Call me old-fashioned (mind you, I was born in 1984), but I kind of miss having to write a letter, mail it and not receive a response for days at a time or needing to take a ten minute walk over to my friend’s house to invite her over for a game of Monopoly. I remember having to bypass a DOS screen (the black screen of death), in order to play a computer game (does anyone remember Aladin?). If I had been told that in just over a decade I’ll be able to “Face Time” while simultaneously “Tweeting” and downloading a movie onto my “Apple TV”, I would call them insane. Seriously, when was the last time you had to use a payphone to call you your friend to pick you up because you were short on change for a bus ride? Do payphones even exist anymore? I’m pretty sure they’re being displayed in a museum somewhere.

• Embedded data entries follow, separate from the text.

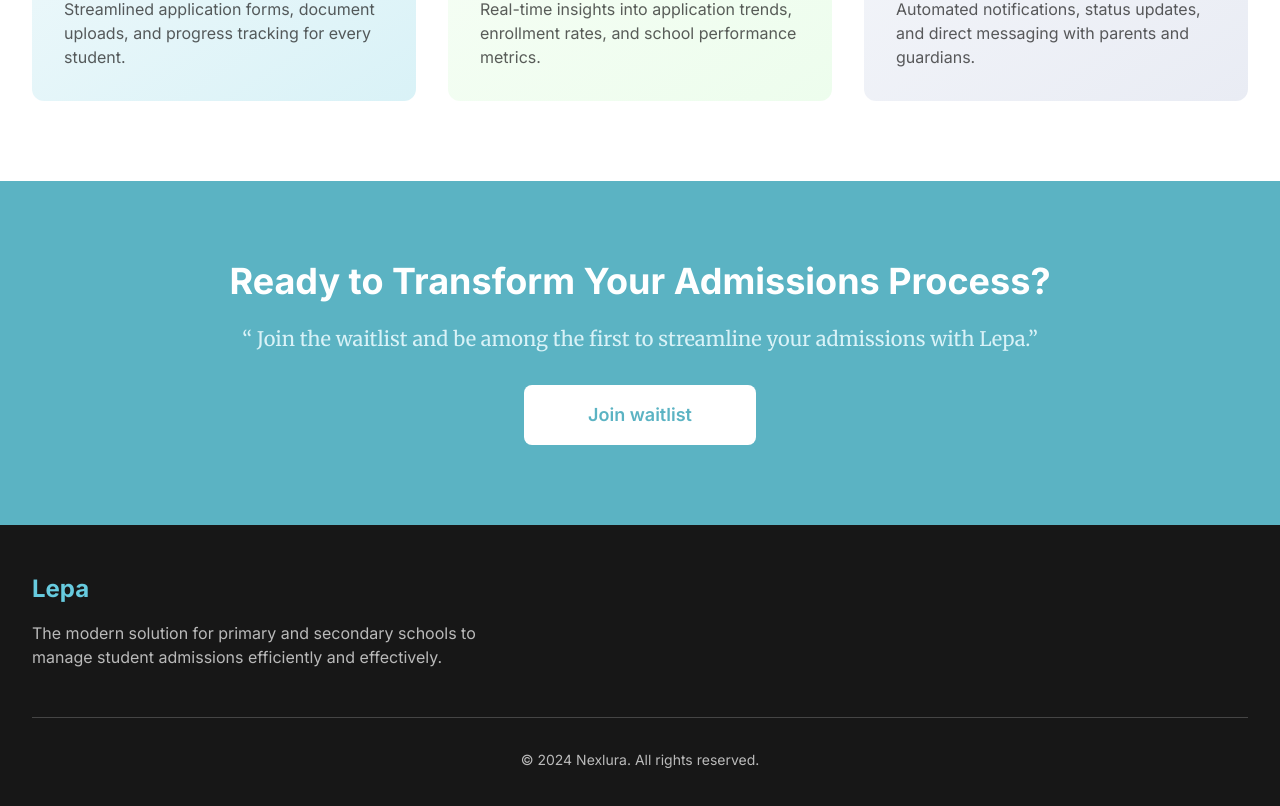
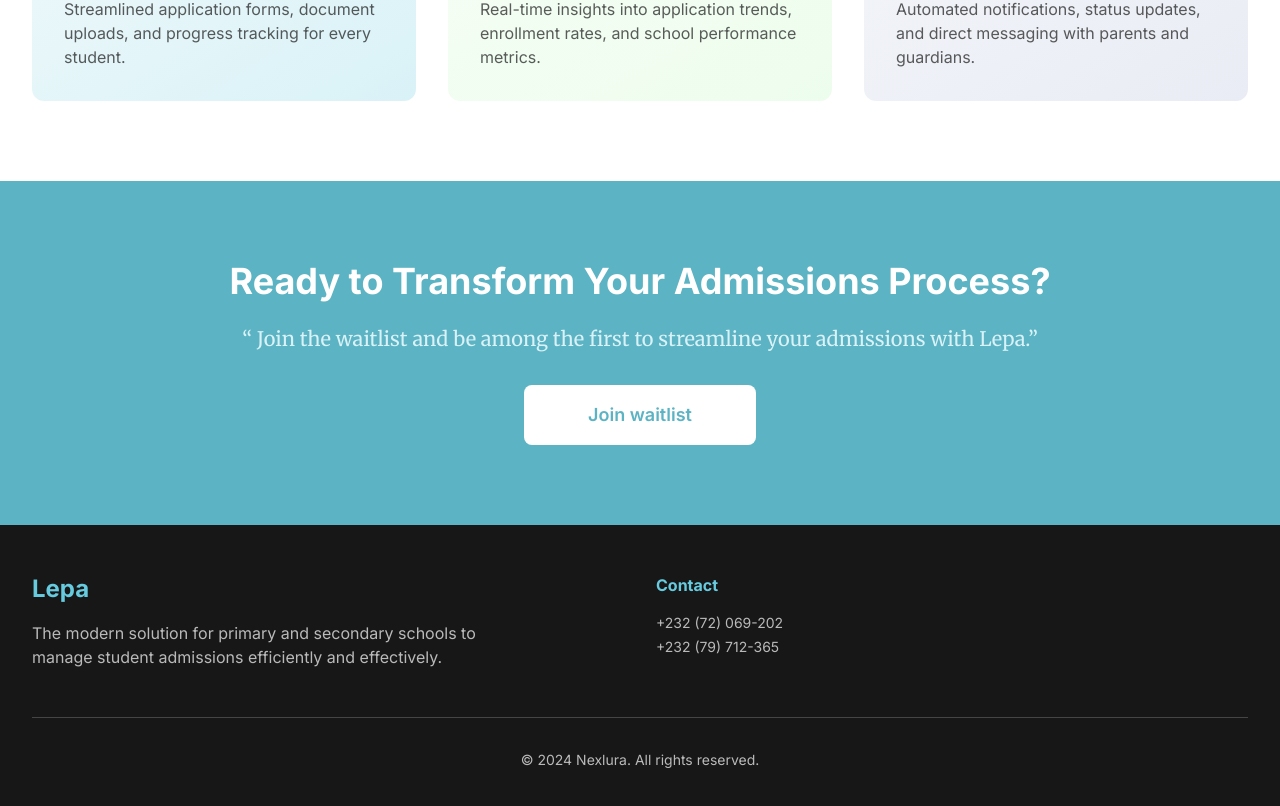
Before and after one commit to nexlura/lepa, a Next.js app: page / in a window 1280 px wide. Shown: the part 1030-1836 px from the top of the page. Built offline with nearby package versions, Linux system fonts and the light colour scheme.

Commit message:
add contact section to page footer

```diff
--- a/src/components/Footer.tsx
+++ b/src/components/Footer.tsx
@@ -9,6 +9,17 @@
                         <p className="text-white/70 mb-4 max-w-md">
                             The modern solution for primary and secondary schools to manage student admissions efficiently and effectively.
                         </p>
+                    </div>
+                    <div className="col-span-2">
+                        <h4 className="text-md font-bold text-primary-400 mb-4">Contact</h4>
+                        <div className="mt-1 text-white/70 text-sm">
+                            <dt className="sr-only">Phone number</dt>
+                            <dd>+232 (72) 069-202</dd>
+                        </div>
+                        <div className="mt-1 text-white/70 text-sm">
+                            <dt className="sr-only">Phone number</dt>
+                            <dd>+232 (79) 712-365</dd>
+                        </div>
                     </div>
 
                     {/* <div>
```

It seriously frightens me to see 8 year olds with cell phones, texting their brains out as they wait to be picked up from school. I didn’t even have a pager at their age! Do you remember those? Exactly. Have we thought about the implications of integrating technology into every aspect of our lives, especially the lives of our youths? Don’t get me wrong, I do acknowledge the benefits, such as parents being able to get a hold of their kids to let them know they’re running late to pick them up from school, or being able to track their whereabouts using the GPS locator in their cell phones or other devices. However, what concerns me is the fact that many parents are not mindful of how much technology their child is exposed to, which in my opinion is a terrible mistake. Texting is not the same thing as picking up a phone and using complete and coherent sentences to communicate. Developing interpersonal skills early on is invaluable in the development of child. Kids are easily influenced and are quick to pick up habits. While it is nearly impossible to safeguard kids from technology, I do believe that we should take the necessary steps to prevent them from solely relying on technology as a means of communication.